For this Australia Invasion Day, let us all reflect on what makes this country so great, using the words of the Australian National Anthem (annotated version).
Australians all let us rejoice, for we are young and free;
I don’t know about free, but Australia certainly isn’t young: close to sixty thousand years of continuous occupation by Indigenous peoples sounds pretty damn old to me. But we don’t like to talk about that, do we? We like to think that the first people (that is, people who are actually considered people) who settled here landed on Australia’s shores on the 26th of January 1788. (To avoid future confusion: they came by boat, but they were by no means ‘Boat People.’) Even our former Prime Minister likes to say that Australia was ‘nothing but bush’ before white people arrived. So yeah, I guess you can definitely say we’re a ‘young’ nation … More An Annotated Australian National Anthem
The DUFC is a collection of writing on broadly-defined feminist issues by Australian and New Zealand bloggers. It encompasses everything from political commentary to topics like race, gender, sexual inequality, queer issues, disability, human rights and social justice, sex and relationships, fat politics, feminist theory and more.
Welcome to the 82nd Edition of the Down Under Feminists’ Carnival!
Thanks to everyone who contributed to this edition! I hope you all enjoy. … More The 82nd Edition of the Down Under Feminists’ Carnival
On Monday night I had the privilege of hearing Arrernte Alyawarre elder Rosalie Kunoth-Monks speak about racism and assimilation and her culture on Q&A. I don’t have much to say about this powerful speech she gave (in response to former Liberal politician Peter Coleman’s argument that we should seemingly return to a policy of Aboriginal … More Rosalie Kunoth-Monks on Q&A
Content note for violence against women and people of colour. Last week, a young woman was murdered in Brisbane. Police managed to identify her as an international student from France called Sophie Collumbet. She was brutally beaten by her attacker, probably while on her way home. In recent times, three other international students were also … More On Race, Gender and the Recent Brisbane Murders
Welcome to the 64th edition of the Down Under Feminists’ Carnival! For the uninitiated, this carnival is a collection of blogging on feminist-y themes by Australian and New Zealand bloggers. I last hosted the carnival in July 2012, so this is my second go. You can find past carnivals here on the DUFC website. (You … More The 64th Down Under Feminists’ Carnival
You are amazing. Whether you are five, fifteen or fifty; whether you are just starting out in life or have many years behind you. Whether you are gay, straight, bi, trans, queer, asexual, poly or elsewhere in the alphabet soup, whether you are white or a person of colour, whether you are married or single, … More To every woman in the world
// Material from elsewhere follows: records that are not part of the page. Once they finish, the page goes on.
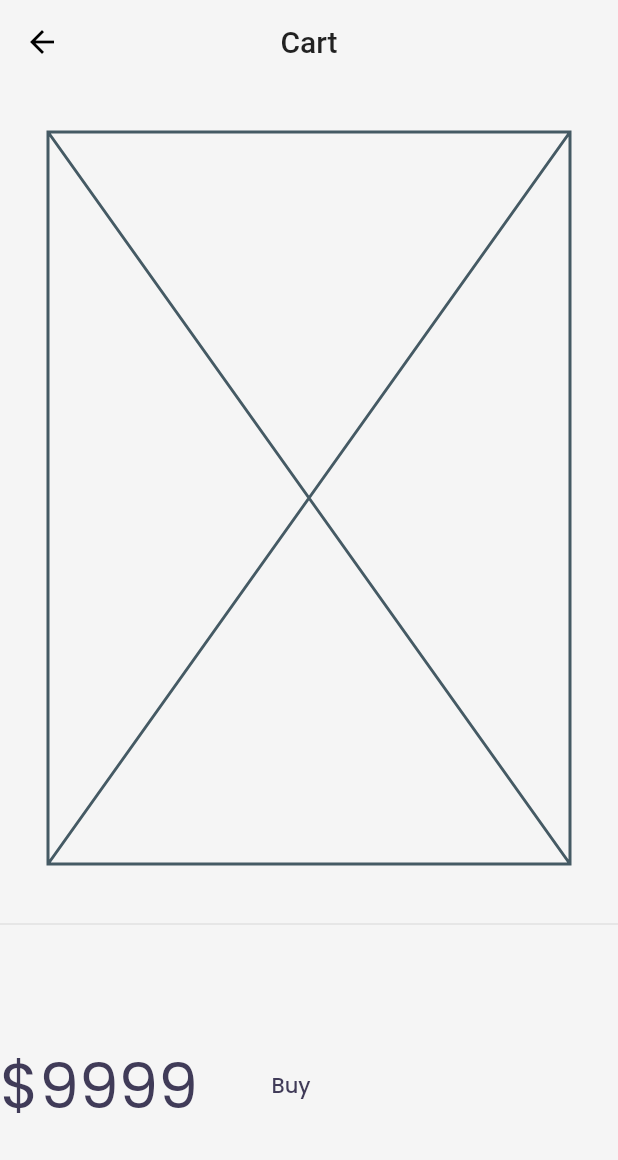
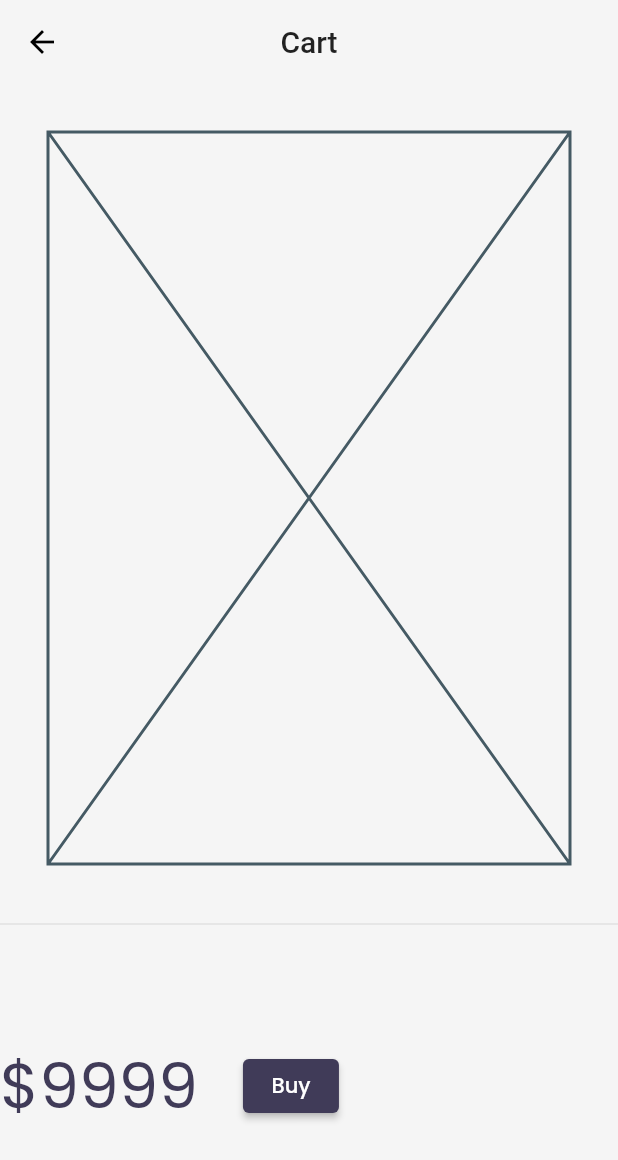
Before and after one commit to derpLLC/catalog, a Flutter app: the CartPage screen opened by its route, on a phone screen of 412 x 824 dp. Shown: the top 1160 px of the screen. Run offline on Flutter 3.47's test engine with Material 2 defaults, Android fonts, the phone set to English and light mode, and no system bars; our stand-ins replace google_fonts, velocity_x; network calls fail.

Commit message:
lib: cart_page: switch to elevated button
Signed-off-by: Ayush Dubey <ayushdubey70@gmail.com>

```diff
--- a/lib/screens/cart_page.dart
+++ b/lib/screens/cart_page.dart
@@ -31,7 +31,11 @@ class _CartTotal extends StatelessWidget {
         children: [
           "\$9999".text.xl5.color(context.theme.accentColor).make(),
           30.widthBox,
-          TextButton(onPressed: () {}, child: "Buy".text.color(context.theme.buttonColor).make()),
+          ElevatedButton(onPressed: () {},
+              style: ButtonStyle(backgroundColor: MaterialStateProperty.all(context.theme.accentColor),
+              ),
+              child: "Buy".text.white.make()
+          ),
         ],
       ),
     );
```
It’s a few weeks into the new Uni semester, and I’m loving it. In particular I’ve found some very interesting issues being raised in my Roman Art and Australasian Archaeology lectures, about ideas of complex cultures and culture change. In particular, the way that these ideas are shaped by discourses of invasion and colonisation. As … More On History, Culture and Change
Trigger warning for racism and verbal abuse. I have been in Melbourne this past weekend, mainly in order to attend the Doctor Who Symphonic Spectacular on Saturday. (It was truly spectacular. I was in raptures most of the time.) Melbourne is very pretty, with such a different vibe to Sydney, the other major city I’ve … More Multiculturalism, really?
The news has been full of it – but no-one, as far as I have seen, has bothered to actually write about the reasons for the protests that took place yesterday. (No, the media seems to think Australians are more interested in whether our Prime Minister got her shoe back.) So we have an opposition … More On the Australia Day Protests
In a moment of naivety, she wishes she was black. To be a part of the collective consciousness that existed in this land long before it became ahistorical. To claim affinity with the land, to feel that she has an excuse, a justification, a legitimisation for her own feeling of belonging here. But she doesn’t … More Daring to think about Indigeneity (as a white girl)